◆ Exercise goal
Would you write out each line of the material below exactly, skipping every picture?

◆ Recorded information
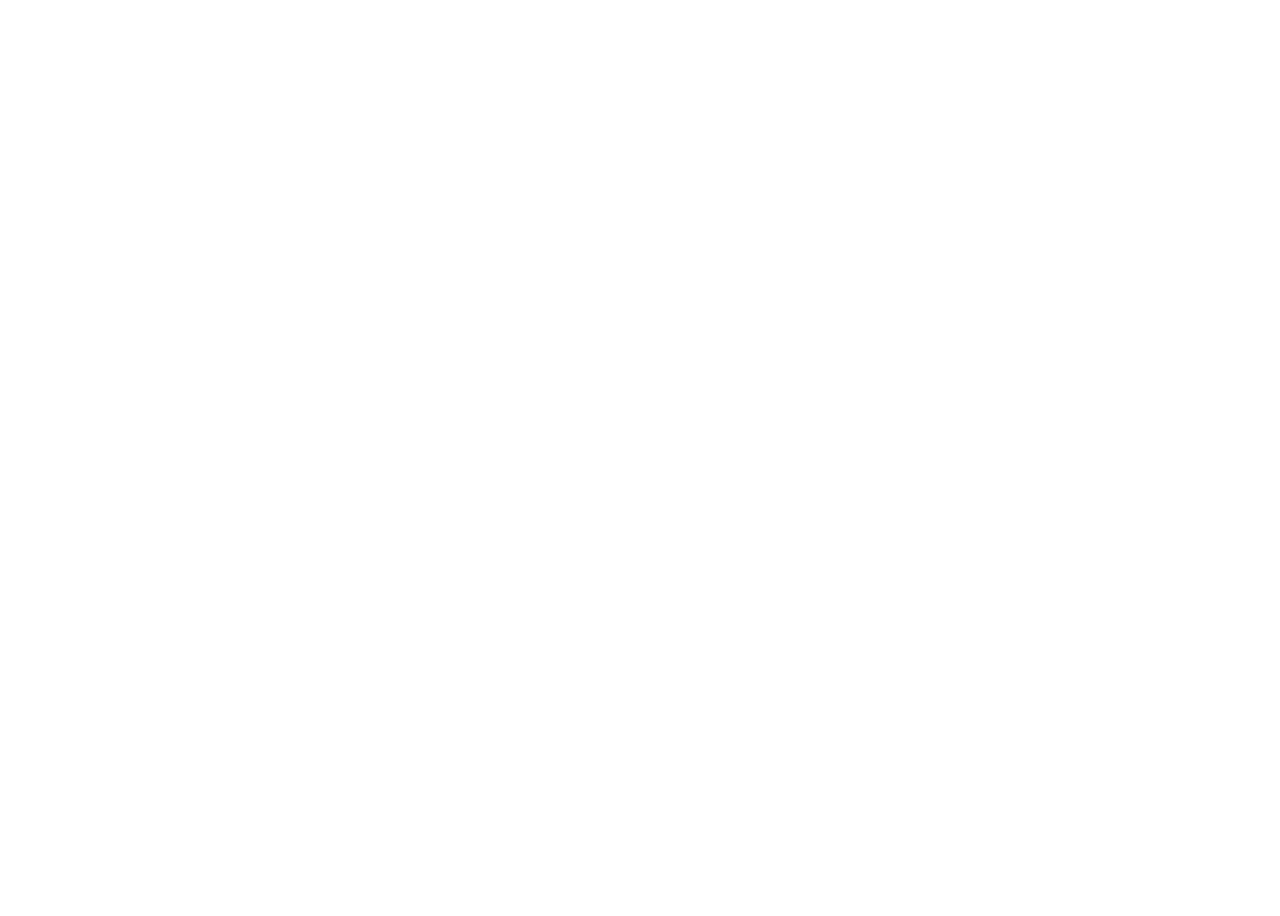
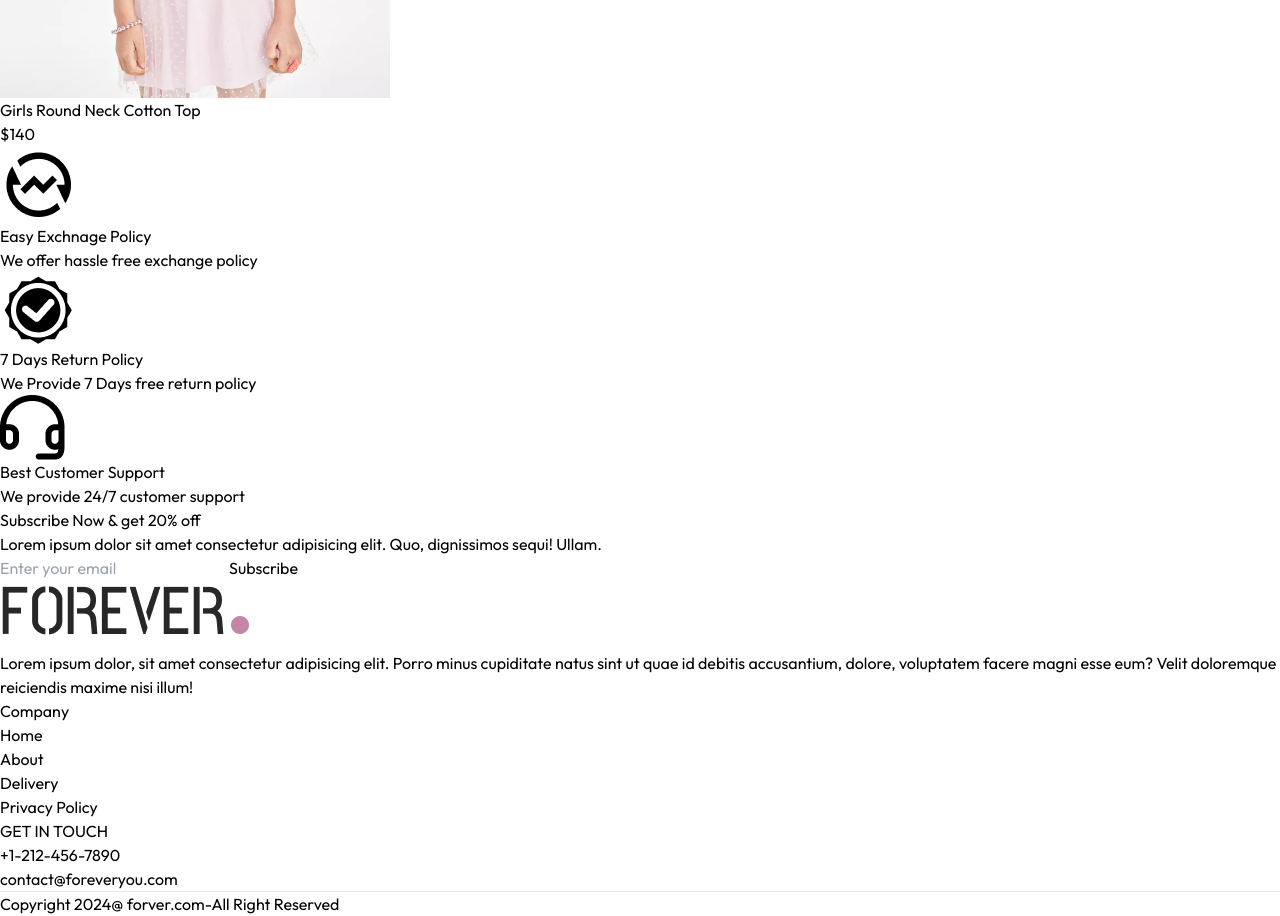
Before and after one commit to usmanashrafsiddiqi/Full-Stack-E-Commerce-Website-Using-MERN-Stack, a React (Vite) app in the folder frontend/: page / in a window 1280 px wide. Shown: the part 9520-10436 px from the top of the page. Before the commit the page ends 6630 px from the top, so only its background shows below. Built offline with nearby package versions, Linux system fonts and the light colour scheme.

Commit message:
added ourpolicy,newsletter footer sections

```diff
--- a/frontend/src/App.jsx
+++ b/frontend/src/App.jsx
@@ -10,6 +10,7 @@ import Login from './pages/Login'
 import PlaceOrder from './pages/PlaceOrder'
 import Orders from './pages/Orders'
 import Navbar from './component/Navbar'
+import Footer from './component/Footer'
 const App = () => {
   return (
     <div className='px-4 sm:px-[5vw] md:px-[7vw] lg:px-9[vw]'>
@@ -27,6 +28,7 @@ const App = () => {
         <Route path='/orders' element={<Orders/>} />
 
       </Routes>
+      <Footer/>
     </div>
   )
 }
--- /dev/null
+++ b/frontend/src/component/BestSeller.jsx
@@ -0,0 +1,35 @@
+import React, { useContext, useEffect, useState } from 'react'
+import { ShopContext } from '../context/ShopContext'
+import Title from './Title';
+import Productitem from './Productitem';
+
+const BestSeller = () => {
+ const {products} = useContext(ShopContext)
+ const [bestseller,setbestseller]= useState([]);
+
+ useEffect(()=>{
+
+const bestproduct = products.filter((item)=>(item.bestseller));
+setbestseller(bestproduct);
+
+
+ },[])
+
+
+  return (
+    <div className='my-10'>
+        <div className='text-center text-3xl py-8'>
+            <Title text1={'BEST'}  text2={'SELLERS'}/>
+            <p className='w-3/4 m-auto text-xs sm:text-sm md:text-base text-gray-600'>
+            Lorem ipsum dolor sit, amet consectetur adipisicing elit. Ipsa, sapiente! Recusandae, maiores.</p>
+        </div>
+      <div className='grid grid-cols-2 sm:grid-cols-3 md:grid-cols-4 lg:grid-cols-5 gap-4 gap-y-6'>
+        {bestseller.map((item,index)=>(
+          <Productitem key={index} id={item._id} image={item.image} name={item.name} price={item.price}/>
+        ))}
+      </div>
+    </div>
+  )
+}
+
+export default BestSeller
--- /dev/null
+++ b/frontend/src/component/Footer.jsx
@@ -0,0 +1,48 @@
+import React from 'react'
+import { assets } from '../assets/assets'
+
+const Footer = () => {
+  return (
+    <div>
+      <div className='flex flex-col sm:grid grid-cols-[3fr_1fr_1fr] gap-14 my-10 mt-40 text-sm'>
+
+          <div>
+            <img src={assets.logo} className='mb-5 w-32' alt="" />
+            <p className='w-full md:w-2/3 text-gray-600'>
+                Lorem ipsum dolor, sit amet consectetur adipisicing elit. Porro minus cupiditate natus sint ut quae id debitis accusantium, dolore, voluptatem facere magni esse eum? Velit doloremque reiciendis maxime nisi illum!
+            </p>
+          </div>
+          <div>
+            <p className='text-xl font-medium mb-5'>
+                Company
+            </p>
+            <ul className='flex flex-col gap-1 text-gray-600'>
+                <li>Home</li>
+                <li> About</li>
+                <li> Delivery</li>
+                <li> Privacy Policy</li>
+
+            </ul>
+          </div>
+
+<div>
+    <p className='text-xl font-medium mb-5'>
+        GET IN TOUCH
+    </p>
+    <ul className='flex flex-col gap-1 text-gray-600'>
+<li>+1-212-456-7890</li>
+<li> contact@foreveryou.com</li>
+    </ul>
+</div>
+
+      </div>
+
+      <div>
+        <hr />
+        <p className='py-5 text-sm text-center '> Copyright 2024@ forver.com-All Right Reserved</p>
+      </div>
+    </div>
+  )
+}
+
+export default Footer
--- a/frontend/src/component/LatestCollection.jsx
+++ b/frontend/src/component/LatestCollection.jsx
@@ -12,6 +12,7 @@ const LatestCollection = () => {
  useEffect(()=>{
 setLatestProducts(products.slice(0,10));
  },[])
+
 
 
   return (
--- /dev/null
+++ b/frontend/src/component/NewsletterBox.jsx
@@ -0,0 +1,22 @@
+import React from 'react'
+
+const NewsletterBox = () => {
+const OnsubmitHandler = (event)=>{
+event.PreventDefault();
+}
+
+  return (
+    <div className='text-center'>
+<p className='text-2xl font-medium text-gray-800'>Subscribe Now & get 20% off</p>
+<p className='text-gray-400 mt-3'>
+    Lorem ipsum dolor sit amet consectetur adipisicing elit. Quo, dignissimos sequi! Ullam.
+</p>
+<form className='w-full sm:w-1/2 flex items-center gap-3 mx-auto my-6 border pl-3' >
+    <input className='w-full sm:flex-1 outline-none' type="email" placeholder='Enter your email' required/>
+    <button type='submit' className='bg-black text-white text-xs px-10 py-4' >Subscribe</button>
+</form>
+    </div>
+  )
+}
+
+export default NewsletterBox
--- /dev/null
+++ b/frontend/src/component/OurPolicy.jsx
@@ -0,0 +1,26 @@
+import React from 'react'
+import { assets } from '../assets/assets'
+
+const OurPolicy = () => {
+  return (
+    <div className='flex flex-col sm:flex-row justify-around  gap-12 sm:gap-2 text-center py-20 text-xs sm:text-sm md:text-base text-gray-700'>
+      <div>
+        <img src={assets.exchange_icon} className='w-12 m-auto mb-5' alt="" />
+        <p className='font-semibold'>Easy Exchnage Policy</p>
+        <p className='text-gray-400'>We offer hassle free exchange policy</p>
+      </div>
+      <div>
+        <img src={assets.quality_icon} className='w-12 m-auto mb-5' alt="" />
+        <p className='font-semibold'> 7 Days Return Policy</p>
+        <p className='text-gray-400'>We Provide 7 Days free return policy</p>
+      </div>
+      <div>
+        <img src={assets.support_img} className='w-12 m-auto mb-5' alt="" />
+        <p className='font-semibold'>Best Customer Support </p>
+        <p className='text-gray-400'>We provide 24/7 customer support </p>
+      </div>
+    </div>
+  )
+}
+
+export default OurPolicy
--- a/frontend/src/pages/Collection.jsx
+++ b/frontend/src/pages/Collection.jsx
@@ -1,8 +1,13 @@
-import React from 'react'
+import React, { useContext } from 'react'
+import { ShopContext } from '../context/ShopContext'
 
 const Collection = () => {
+
+  const{products} = useContext(ShopContext)
+
+
   return (
-    <div>
+    <div className='flex flex-col sm:flex-row gap-1 sm:gap-10 pt-10 border-t'>
 
     </div>
   )
--- a/frontend/src/pages/Home.jsx
+++ b/frontend/src/pages/Home.jsx
@@ -1,12 +1,18 @@
 import React from 'react'
 import Hero from '../component/Hero'
 import LatestCollection from '../component/LatestCollection'
+import BestSeller from '../component/BestSeller'
+import OurPolicy from '../component/OurPolicy'
+import NewsletterBox from '../component/NewsletterBox'
 
 const Home = () => {
   return (
     <div>
       <Hero/>
       <LatestCollection/>
+      <BestSeller/>
+      <OurPolicy/>
+      <NewsletterBox/>
     </div>
   )
 }
```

◆ Solution to this exercise
Before and after one commit to usmanashrafsiddiqi/Full-Stack-E-Commerce-Website-Using-MERN-Stack, a React (Vite) app in the folder frontend/: page / in a window 1280 px wide. Shown: the part 9520-10436 px from the top of the page. Before the commit the page ends 6630 px from the top, so only its background shows below. Built offline with nearby package versions, Linux system fonts and the light colour scheme.

Commit message:
added ourpolicy,newsletter footer sections

```diff
--- a/frontend/src/App.jsx
+++ b/frontend/src/App.jsx
@@ -10,6 +10,7 @@ import Login from './pages/Login'
 import PlaceOrder from './pages/PlaceOrder'
 import Orders from './pages/Orders'
 import Navbar from './component/Navbar'
+import Footer from './component/Footer'
 const App = () => {
   return (
     <div className='px-4 sm:px-[5vw] md:px-[7vw] lg:px-9[vw]'>
@@ -27,6 +28,7 @@ const App = () => {
         <Route path='/orders' element={<Orders/>} />
 
       </Routes>
+      <Footer/>
     </div>
   )
 }
--- /dev/null
+++ b/frontend/src/component/BestSeller.jsx
@@ -0,0 +1,35 @@
+import React, { useContext, useEffect, useState } from 'react'
+import { ShopContext } from '../context/ShopContext'
+import Title from './Title';
+import Productitem from './Productitem';
+
+const BestSeller = () => {
+ const {products} = useContext(ShopContext)
+ const [bestseller,setbestseller]= useState([]);
+
+ useEffect(()=>{
+
+const bestproduct = products.filter((item)=>(item.bestseller));
+setbestseller(bestproduct);
+
+
+ },[])
+
+
+  return (
+    <div className='my-10'>
+        <div className='text-center text-3xl py-8'>
+            <Title text1={'BEST'}  text2={'SELLERS'}/>
+            <p className='w-3/4 m-auto text-xs sm:text-sm md:text-base text-gray-600'>
+            Lorem ipsum dolor sit, amet consectetur adipisicing elit. Ipsa, sapiente! Recusandae, maiores.</p>
+        </div>
+      <div className='grid grid-cols-2 sm:grid-cols-3 md:grid-cols-4 lg:grid-cols-5 gap-4 gap-y-6'>
+        {bestseller.map((item,index)=>(
+          <Productitem key={index} id={item._id} image={item.image} name={item.name} price={item.price}/>
+        ))}
+      </div>
+    </div>
+  )
+}
+
+export default BestSeller
--- /dev/null
+++ b/frontend/src/component/Footer.jsx
@@ -0,0 +1,48 @@
+import React from 'react'
+import { assets } from '../assets/assets'
+
+const Footer = () => {
+  return (
+    <div>
+      <div className='flex flex-col sm:grid grid-cols-[3fr_1fr_1fr] gap-14 my-10 mt-40 text-sm'>
+
+          <div>
+            <img src={assets.logo} className='mb-5 w-32' alt="" />
+            <p className='w-full md:w-2/3 text-gray-600'>
+                Lorem ipsum dolor, sit amet consectetur adipisicing elit. Porro minus cupiditate natus sint ut quae id debitis accusantium, dolore, voluptatem facere magni esse eum? Velit doloremque reiciendis maxime nisi illum!
+            </p>
+          </div>
+          <div>
+            <p className='text-xl font-medium mb-5'>
+                Company
+            </p>
+            <ul className='flex flex-col gap-1 text-gray-600'>
+                <li>Home</li>
+                <li> About</li>
+                <li> Delivery</li>
+                <li> Privacy Policy</li>
+
+            </ul>
+          </div>
+
+<div>
+    <p className='text-xl font-medium mb-5'>
+        GET IN TOUCH
+    </p>
+    <ul className='flex flex-col gap-1 text-gray-600'>
+<li>+1-212-456-7890</li>
+<li> contact@foreveryou.com</li>
+    </ul>
+</div>
+
+      </div>
+
+      <div>
+        <hr />
+        <p className='py-5 text-sm text-center '> Copyright 2024@ forver.com-All Right Reserved</p>
+      </div>
+    </div>
+  )
+}
+
+export default Footer
--- a/frontend/src/component/LatestCollection.jsx
+++ b/frontend/src/component/LatestCollection.jsx
@@ -12,6 +12,7 @@ const LatestCollection = () => {
  useEffect(()=>{
 setLatestProducts(products.slice(0,10));
  },[])
+
 
 
   return (
--- /dev/null
+++ b/frontend/src/component/NewsletterBox.jsx
@@ -0,0 +1,22 @@
+import React from 'react'
+
+const NewsletterBox = () => {
+const OnsubmitHandler = (event)=>{
+event.PreventDefault();
+}
+
+  return (
+    <div className='text-center'>
+<p className='text-2xl font-medium text-gray-800'>Subscribe Now & get 20% off</p>
+<p className='text-gray-400 mt-3'>
+    Lorem ipsum dolor sit amet consectetur adipisicing elit. Quo, dignissimos sequi! Ullam.
+</p>
+<form className='w-full sm:w-1/2 flex items-center gap-3 mx-auto my-6 border pl-3' >
+    <input className='w-full sm:flex-1 outline-none' type="email" placeholder='Enter your email' required/>
+    <button type='submit' className='bg-black text-white text-xs px-10 py-4' >Subscribe</button>
+</form>
+    </div>
+  )
+}
+
+export default NewsletterBox
--- /dev/null
+++ b/frontend/src/component/OurPolicy.jsx
@@ -0,0 +1,26 @@
+import React from 'react'
+import { assets } from '../assets/assets'
+
+const OurPolicy = () => {
+  return (
+    <div className='flex flex-col sm:flex-row justify-around  gap-12 sm:gap-2 text-center py-20 text-xs sm:text-sm md:text-base text-gray-700'>
+      <div>
+        <img src={assets.exchange_icon} className='w-12 m-auto mb-5' alt="" />
+        <p className='font-semibold'>Easy Exchnage Policy</p>
+        <p className='text-gray-400'>We offer hassle free exchange policy</p>
+      </div>
+      <div>
+        <img src={assets.quality_icon} className='w-12 m-auto mb-5' alt="" />
+        <p className='font-semibold'> 7 Days Return Policy</p>
+        <p className='text-gray-400'>We Provide 7 Days free return policy</p>
+      </div>
+      <div>
+        <img src={assets.support_img} className='w-12 m-auto mb-5' alt="" />
+        <p className='font-semibold'>Best Customer Support </p>
+        <p className='text-gray-400'>We provide 24/7 customer support </p>
+      </div>
+    </div>
+  )
+}
+
+export default OurPolicy
--- a/frontend/src/pages/Collection.jsx
+++ b/frontend/src/pages/Collection.jsx
@@ -1,8 +1,13 @@
-import React from 'react'
+import React, { useContext } from 'react'
+import { ShopContext } from '../context/ShopContext'
 
 const Collection = () => {
+
+  const{products} = useContext(ShopContext)
+
+
   return (
-    <div>
+    <div className='flex flex-col sm:flex-row gap-1 sm:gap-10 pt-10 border-t'>
 
     </div>
   )
--- a/frontend/src/pages/Home.jsx
+++ b/frontend/src/pages/Home.jsx
@@ -1,12 +1,18 @@
 import React from 'react'
 import Hero from '../component/Hero'
 import LatestCollection from '../component/LatestCollection'
+import BestSeller from '../component/BestSeller'
+import OurPolicy from '../component/OurPolicy'
+import NewsletterBox from '../component/NewsletterBox'
 
 const Home = () => {
   return (
     <div>
       <Hero/>
       <LatestCollection/>
+      <BestSeller/>
+      <OurPolicy/>
+      <NewsletterBox/>
     </div>
   )
 }
```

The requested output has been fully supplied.